To complete your french seams, first place your pieces wrong side together (you read that right, we are starting off backwards), pin and stitch along the seam like using a ¼ in. seam. Press you seam open and turn your fabric over the seam. Now you right sides should be facing and your first seam is sandwiched in the middle. Press again to get everything smooth and stitch along the seam line using a ½ in. seam allowance. Press your seam open from the right side. You will see that your raw edges are enveloped inside the 2 seams and the only thing visible along the back side is a nice, welt-like seam-a French Seam!
I have fallen in love with the tulle party dresses populating Etsy these days and have dreamed of creating one for my little lady for the upcoming holidays. I resigned to start where I seldom go: into my own stash of toddler dress patterns (with 2 grandmas that sew I can 1) fight over my daughter's wardrobe or 2)be resigned and spend the time on mine). I really loved the high empire waist styling with an over-sized tulle skirt so I picked out a few patterns that already featured an empire waist and started modifying from there. Here are a few great patterns from our store for you to work from:
The key to taking your pattern from regular to Tulle-tacular (yes, I just said Tulle-tacular. Give it time, it's gonna be huge) is the combination of colors. I have noticed the big sellers on Etsy and also the dresses that are my favorite are those that either couple rich jewel tone tulle and fabric together (think garnet, amber or jade) or just the jewel tone tulle paired with an unexpected and bold cotton print for the bodice. I considered pairing my Jade 108 in. Tulle with a complimentary Dupioni Silk for the bodice but when I found this black and white damask cotton print in my stash I knew it was the one. I assembled the bodice as instructed by the pattern but made the skirt out of a combination of tulle and matching cotton fabric (you can also use a knit fabric). The matching cotton fabric is for the underskirt which is a very important part because it will keep the tulle from touching the skin and tulle can be irritating. The underskirt needs to be invisible so it must match your tulle. My 108 in. tulle came folded in thirds from the bolt and I left it folded and cut out my skirt widths with it folded. I then layered several skirt widths until I had my desired fullness (I chose 3 layers or about 3-4 yds of tulle). I then stitched the skirt together at the back and basted through all layers across the top and then pulled the bobbin thread to gather up all the tulle to create my skirt. To create the under skirt I just cut one piece of cotton to the same width as one tulle layer and stitched it up the back and gathered it at the top as with the tulle. To attach the underskirt and tulle to the bodice I pinned the gathered tulle to the right side of the bodice (right sides facing) and the underskirt to the wrong side (the right side of the underskirt facing the wrong side of the bodice) and then stitched both in place. To make sure your hem is correct, you will need your little girl to try on the dress and then mark the length desired. Then cut off the excess with scissors. Really simple.

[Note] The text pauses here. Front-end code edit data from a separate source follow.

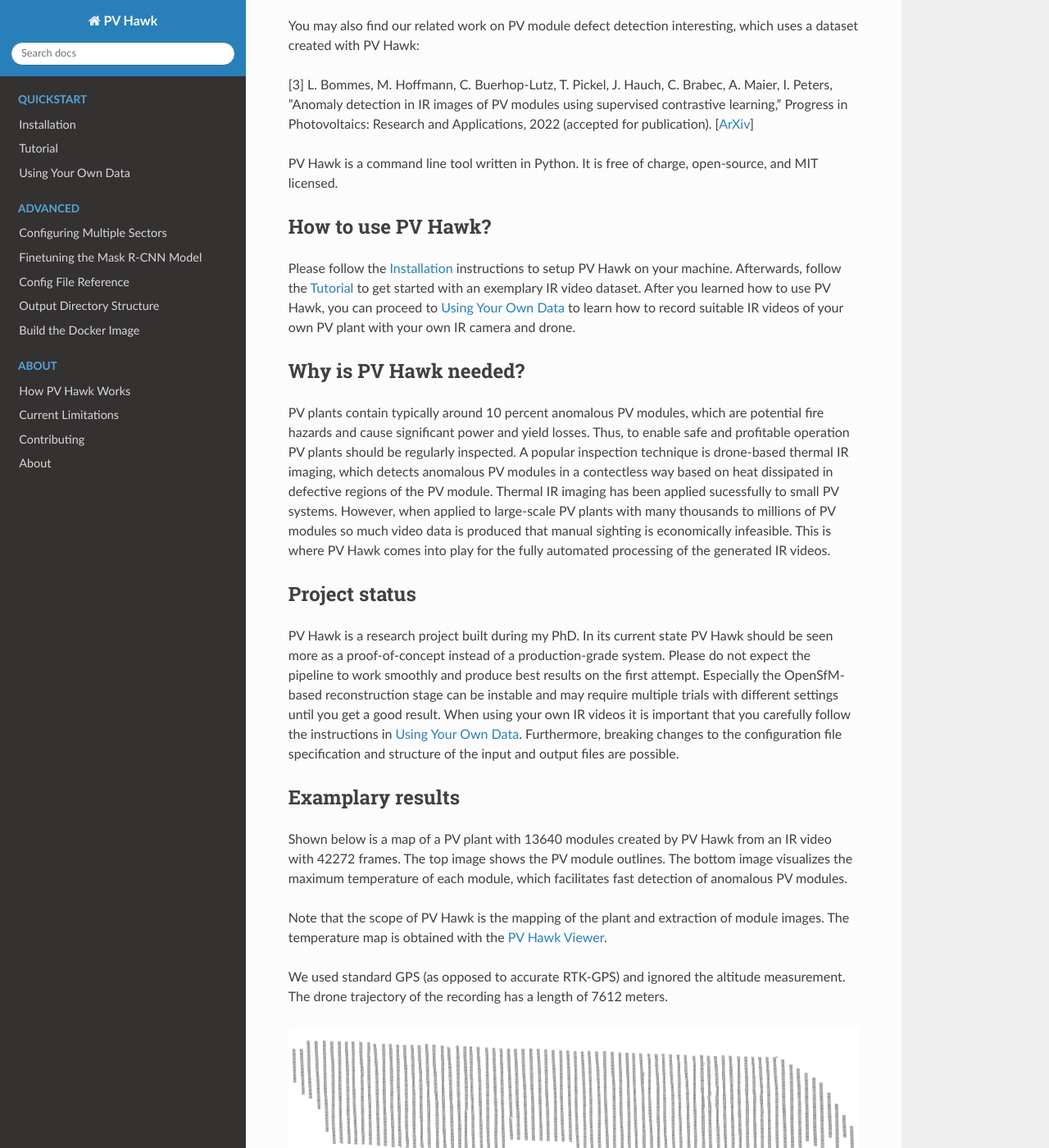
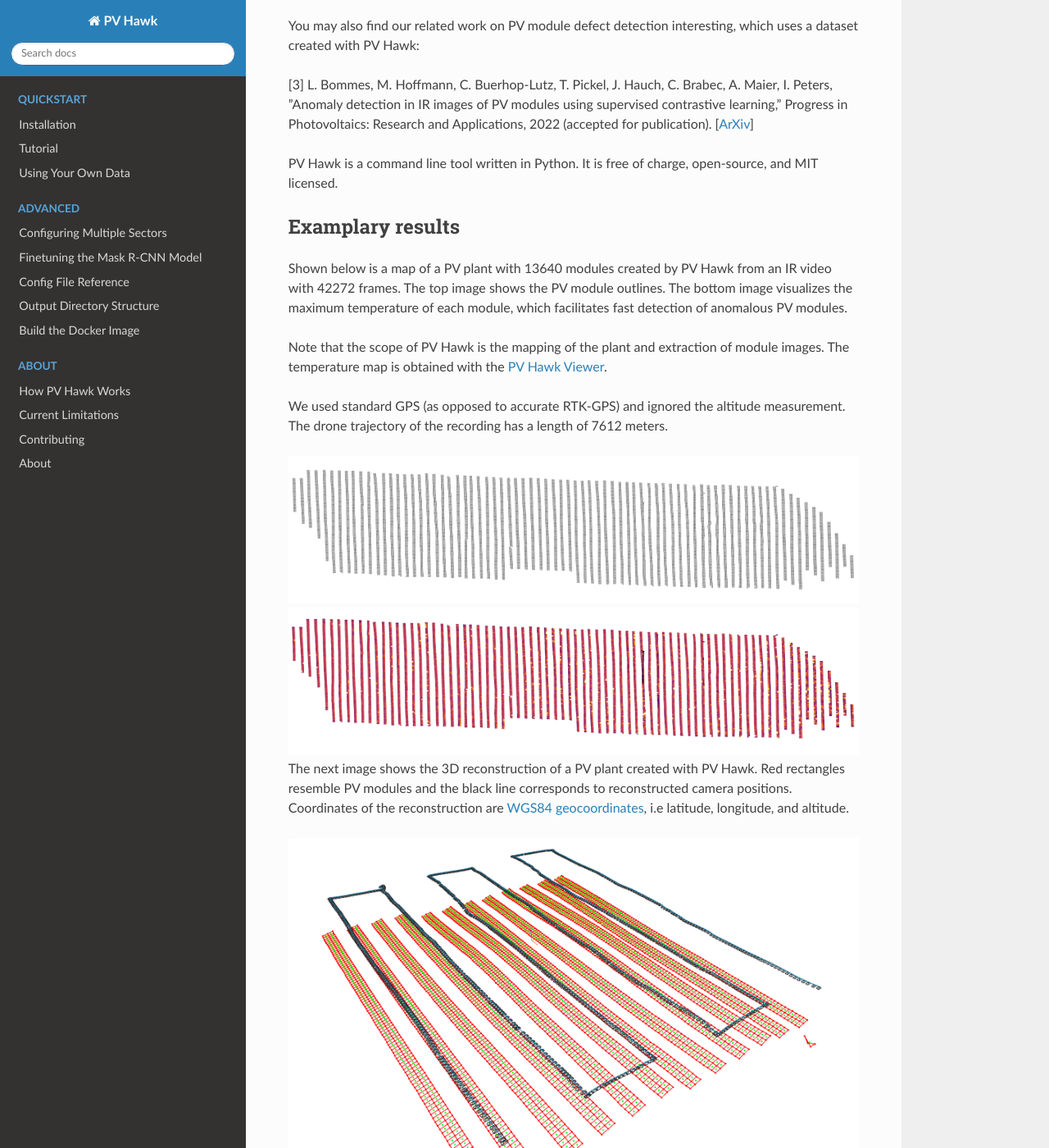
Before and after one commit to LukasBommes/PV-Hawk, a Sphinx documentation site: the page built from docs/source/index.rst, in a window 1280 px wide and 1400 px high, scrolled down 1104 px. Shown: the whole window at 82% size. Built offline with Sphinx 7.4.7 and the Read the Docs theme 2.0.0, drawn with Linux system fonts in a browser that asks for light colours.

Commit message:
improved exemplary outputs

```diff
--- a/README.rst
+++ b/README.rst
@@ -31,21 +31,6 @@
 
 PV Hawk is a command line tool written in Python. It is free of charge, open-source, and MIT licensed.
 
-How to use PV Hawk?
--------------------
-
-Please follow the `Installation <https://lukasbommes.github.io/PV-Hawk/installation.html>`_ instructions to setup PV Hawk on your machine. Afterwards, follow the `Tutorial <https://lukasbommes.github.io/PV-Hawk/tutorial.html>`_ to get started with an exemplary IR video dataset. After you learned how to use PV Hawk, you can proceed to `Using Your Own Data <https://lukasbommes.github.io/PV-Hawk/using_own_data.html#using-own-data>`_ to learn how to record suitable IR videos of your own PV plant with your own IR camera and drone.
-
-Why is PV Hawk needed?
-----------------------
-
-PV plants contain typically around 10 percent anomalous PV modules, which are potential fire hazards and cause significant power and yield losses. Thus, to enable safe and profitable operation PV plants should be regularly inspected. A popular inspection technique is drone-based thermal IR imaging, which detects anomalous PV modules in a contectless way based on heat dissipated in defective regions of the PV module. Thermal IR imaging has been applied sucessfully to small PV systems. However, when applied to large-scale PV plants with many thousands to millions of PV modules so much video data is produced that manual sighting is economically infeasible. This is where PV Hawk comes into play for the fully automated processing of the generated IR videos.
-
-Project status
---------------
-
-PV Hawk is a research project built during my PhD. In its current state PV Hawk should be seen more as a proof-of-concept instead of a production-grade system. Please do not expect the pipeline to work smoothly and produce best results on the first attempt. Especially the OpenSfM-based reconstruction stage can be instable and may require multiple trials with different settings until you get a good result. When using your own IR videos it is important that you carefully follow the instructions in `Using Your Own Data <https://lukasbommes.github.io/PV-Hawk/using_own_data.html#using-own-data>`_. Furthermore, breaking changes to the configuration file specification and structure of the input and output files are possible.
-
 Examplary results
 -----------------
 
@@ -71,6 +56,31 @@
       </object>
     </embed>
 
+The next image shows the 3D reconstruction of a PV plant created with PV Hawk. Red rectangles resemble PV modules and the black line corresponds to reconstructed camera positions. Coordinates of the reconstruction are `WGS84 geocoordinates <https://en.wikipedia.org/wiki/World_Geodetic_System>`_, i.e latitude, longitude, and altitude.
+
+.. raw:: html
+
+    <embed>
+      <object data="example_outputs/reconstruction.png" type="image/png" style="width: 100%;">
+        <img src="docs/source/images/example_outputs/reconstruction.png">
+      </object>
+    </embed>
+
+How to use PV Hawk?
+-------------------
+
+Please follow the `Installation <https://lukasbommes.github.io/PV-Hawk/installation.html>`_ instructions to setup PV Hawk on your machine. Afterwards, follow the `Tutorial <https://lukasbommes.github.io/PV-Hawk/tutorial.html>`_ to get started with an exemplary IR video dataset. After you learned how to use PV Hawk, you can proceed to `Using Your Own Data <https://lukasbommes.github.io/PV-Hawk/using_own_data.html#using-own-data>`_ to learn how to record suitable IR videos of your own PV plant with your own IR camera and drone.
+
+Why is PV Hawk needed?
+----------------------
+
+PV plants contain typically around 10 percent anomalous PV modules, which are potential fire hazards and cause significant power and yield losses. Thus, to enable safe and profitable operation PV plants should be regularly inspected. A popular inspection technique is drone-based thermal IR imaging, which detects anomalous PV modules in a contectless way based on heat dissipated in defective regions of the PV module. Thermal IR imaging has been applied sucessfully to small PV systems. However, when applied to large-scale PV plants with many thousands to millions of PV modules so much video data is produced that manual sighting is economically infeasible. This is where PV Hawk comes into play for the fully automated processing of the generated IR videos.
+
+Project status
+--------------
+
+PV Hawk is a research project built during my PhD. In its current state PV Hawk should be seen more as a proof-of-concept instead of a production-grade system. Please do not expect the pipeline to work smoothly and produce best results on the first attempt. Especially the OpenSfM-based reconstruction stage can be instable and may require multiple trials with different settings until you get a good result. When using your own IR videos it is important that you carefully follow the instructions in `Using Your Own Data <https://lukasbommes.github.io/PV-Hawk/using_own_data.html#using-own-data>`_. Furthermore, breaking changes to the configuration file specification and structure of the input and output files are possible.
+
 Who are the target audiences?
 -----------------------------
 
--- a/docs/source/using_own_data.rst
+++ b/docs/source/using_own_data.rst
@@ -19,7 +19,7 @@
 Drone requirements
 ^^^^^^^^^^^^^^^^^^
 
-Our drone records its GPS longitude and latitude in WGS 84 coordinates at a rate of 1 Hz. PV Hawk performs internally a piecewise linear interpolation of the GPS trajectory to match the GPS measurement rate to the higher video frame rate. A higher measurement rate than 1 Hz is still desirable. Further, we ignore the altitude measurement of our drone as it is based on the barometer alone and not accurate enough. PV Hawk can handle this missing altitude. However, results will be more accurate and stable when an accurate altitude measurement is provided. Thus, we recommend using Real-time kinematic (RTK) GPS, which provdies centermeter-accurate longitude, latitude and altitude measurements.
+Our drone records its GPS longitude and latitude in `WGS84 coordinates <https://en.wikipedia.org/wiki/World_Geodetic_System>`_ at a rate of 1 Hz. PV Hawk performs internally a piecewise linear interpolation of the GPS trajectory to match the GPS measurement rate to the higher video frame rate. A higher measurement rate than 1 Hz is still desirable. Further, we ignore the altitude measurement of our drone as it is based on the barometer alone and not accurate enough. PV Hawk can handle this missing altitude. However, results will be more accurate and stable when an accurate altitude measurement is provided. Thus, we recommend using Real-time kinematic (RTK) GPS, which provdies centermeter-accurate longitude, latitude and altitude measurements.
 
 
 Camera requirements
```
Also changed, not shown: docs/source/images/example_outputs/reconstruction.png (added).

You can embellish your skirt from your extra bits of tulle by cutting out butterflies, flowers or ruffles. You can hand sew your embellishments on with some glitter or beads for extra glitz. A matching headband might be in order as well!
The same theory can be used for Adult dresses as well, just unfold the tulle and use much more (6-7 yds).